Maureen Keeley has been a volunteer facilitator at the center for five years. Every Thursday she counsels a group of children between 9 and 13 who have suffered a loss. She lets the children dictate how the sessions go.
Sometimes the children will talk, other times not, so she will try something else, maybe arts and crafts, to get them to deal with their feelings.
"These children have all had a loss and are trying to work through it," said Keeley, who works as a senior vice president at Professional Disability Associates, a disability consulting firm in Portland. "At the center, they are around people with similar losses and it is very helpful to them We just do a combination of things to make them feel comfortable and allow them to do whatever they have to do to deal with a loss."

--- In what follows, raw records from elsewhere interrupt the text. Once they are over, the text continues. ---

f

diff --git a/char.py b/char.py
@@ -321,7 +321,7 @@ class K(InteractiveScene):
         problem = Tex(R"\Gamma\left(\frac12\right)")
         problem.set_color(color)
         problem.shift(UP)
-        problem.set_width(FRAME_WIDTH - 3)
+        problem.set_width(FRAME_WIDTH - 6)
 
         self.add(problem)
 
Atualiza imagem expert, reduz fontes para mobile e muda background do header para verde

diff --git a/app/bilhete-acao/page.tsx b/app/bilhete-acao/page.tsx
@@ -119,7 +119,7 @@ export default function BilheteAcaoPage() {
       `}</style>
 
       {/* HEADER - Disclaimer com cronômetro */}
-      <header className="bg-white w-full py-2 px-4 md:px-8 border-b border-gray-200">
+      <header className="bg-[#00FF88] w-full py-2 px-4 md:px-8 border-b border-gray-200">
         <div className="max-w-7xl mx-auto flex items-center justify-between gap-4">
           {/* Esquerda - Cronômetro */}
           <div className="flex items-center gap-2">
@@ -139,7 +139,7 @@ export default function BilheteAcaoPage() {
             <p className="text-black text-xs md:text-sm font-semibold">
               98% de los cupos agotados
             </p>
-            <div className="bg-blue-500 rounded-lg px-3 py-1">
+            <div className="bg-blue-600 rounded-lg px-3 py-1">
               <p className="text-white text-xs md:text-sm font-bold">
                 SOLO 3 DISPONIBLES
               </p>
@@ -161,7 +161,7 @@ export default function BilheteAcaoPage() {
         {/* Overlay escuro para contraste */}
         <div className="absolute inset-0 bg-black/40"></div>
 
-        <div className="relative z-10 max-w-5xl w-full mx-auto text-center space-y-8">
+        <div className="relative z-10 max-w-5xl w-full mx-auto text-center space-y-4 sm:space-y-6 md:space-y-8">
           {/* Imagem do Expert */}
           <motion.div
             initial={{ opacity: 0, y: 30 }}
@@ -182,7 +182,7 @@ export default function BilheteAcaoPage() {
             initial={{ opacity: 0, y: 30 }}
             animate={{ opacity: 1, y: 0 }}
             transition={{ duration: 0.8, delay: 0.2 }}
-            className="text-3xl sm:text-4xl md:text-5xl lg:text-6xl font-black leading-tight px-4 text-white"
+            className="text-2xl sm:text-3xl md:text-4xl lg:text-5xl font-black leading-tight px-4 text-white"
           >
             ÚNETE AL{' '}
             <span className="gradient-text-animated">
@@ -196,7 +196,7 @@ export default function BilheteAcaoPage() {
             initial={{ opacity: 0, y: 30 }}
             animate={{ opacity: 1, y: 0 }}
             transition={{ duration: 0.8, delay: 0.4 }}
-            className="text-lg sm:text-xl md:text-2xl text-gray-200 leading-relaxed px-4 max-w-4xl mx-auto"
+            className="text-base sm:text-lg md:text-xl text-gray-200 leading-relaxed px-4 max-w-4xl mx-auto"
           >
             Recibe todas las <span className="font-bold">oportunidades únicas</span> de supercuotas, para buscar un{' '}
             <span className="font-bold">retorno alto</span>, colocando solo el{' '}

Keeley, 52, also will run in her seventh Beach to Beacon. "I've finished," she said when asked how she's done -- and this time, she'll run for something more than herself.
"It's really in honor of the families," she said. "To bear witness to what they're going through in a very difficult time and allowing me into their lives is an amazing gift. I really feel honored to be part of the center and part of the Beach to Beacon to raise money for the center."
Charities throughout Maine apply to the TD Charitable Foundation to become the race beneficiary. In addition to the $30,000 donation, the money raised by the 50 runners allotted to the charity could double that amount. The charity is then allowed 25 slots per year to raise additional money.
"It can have a significant impact over years," said David Weatherbie, race president.
Beyond that, it brings the beneficiary into the public eye.
"This really is perfect timing for us," said Anne Lynch, the executive director of the Center for Grieving Children. "This being our 25th anniversary, we wanted to get the word out to the community (about the center's services). And this is a way."
The center employs 10 people with 125 weekly volunteers.
"We provide our services for free; we don't receive any state or federal funding," said Lynch. "We are supported by the community. We serve the community. And this is another example of us being embraced by the community."
Casey said she stays in touch with children in her group.
"The center provided a framework for me to heal, which is awesome when your life becomes so unstable," she said.
Representing the center is part of a new chapter in that life.
"At this point I'd like to start giving back," she said. "Maybe down the road, I'll get into mentoring."
Staff Writer Mike Lowe can be contacted at 791-6422 or at: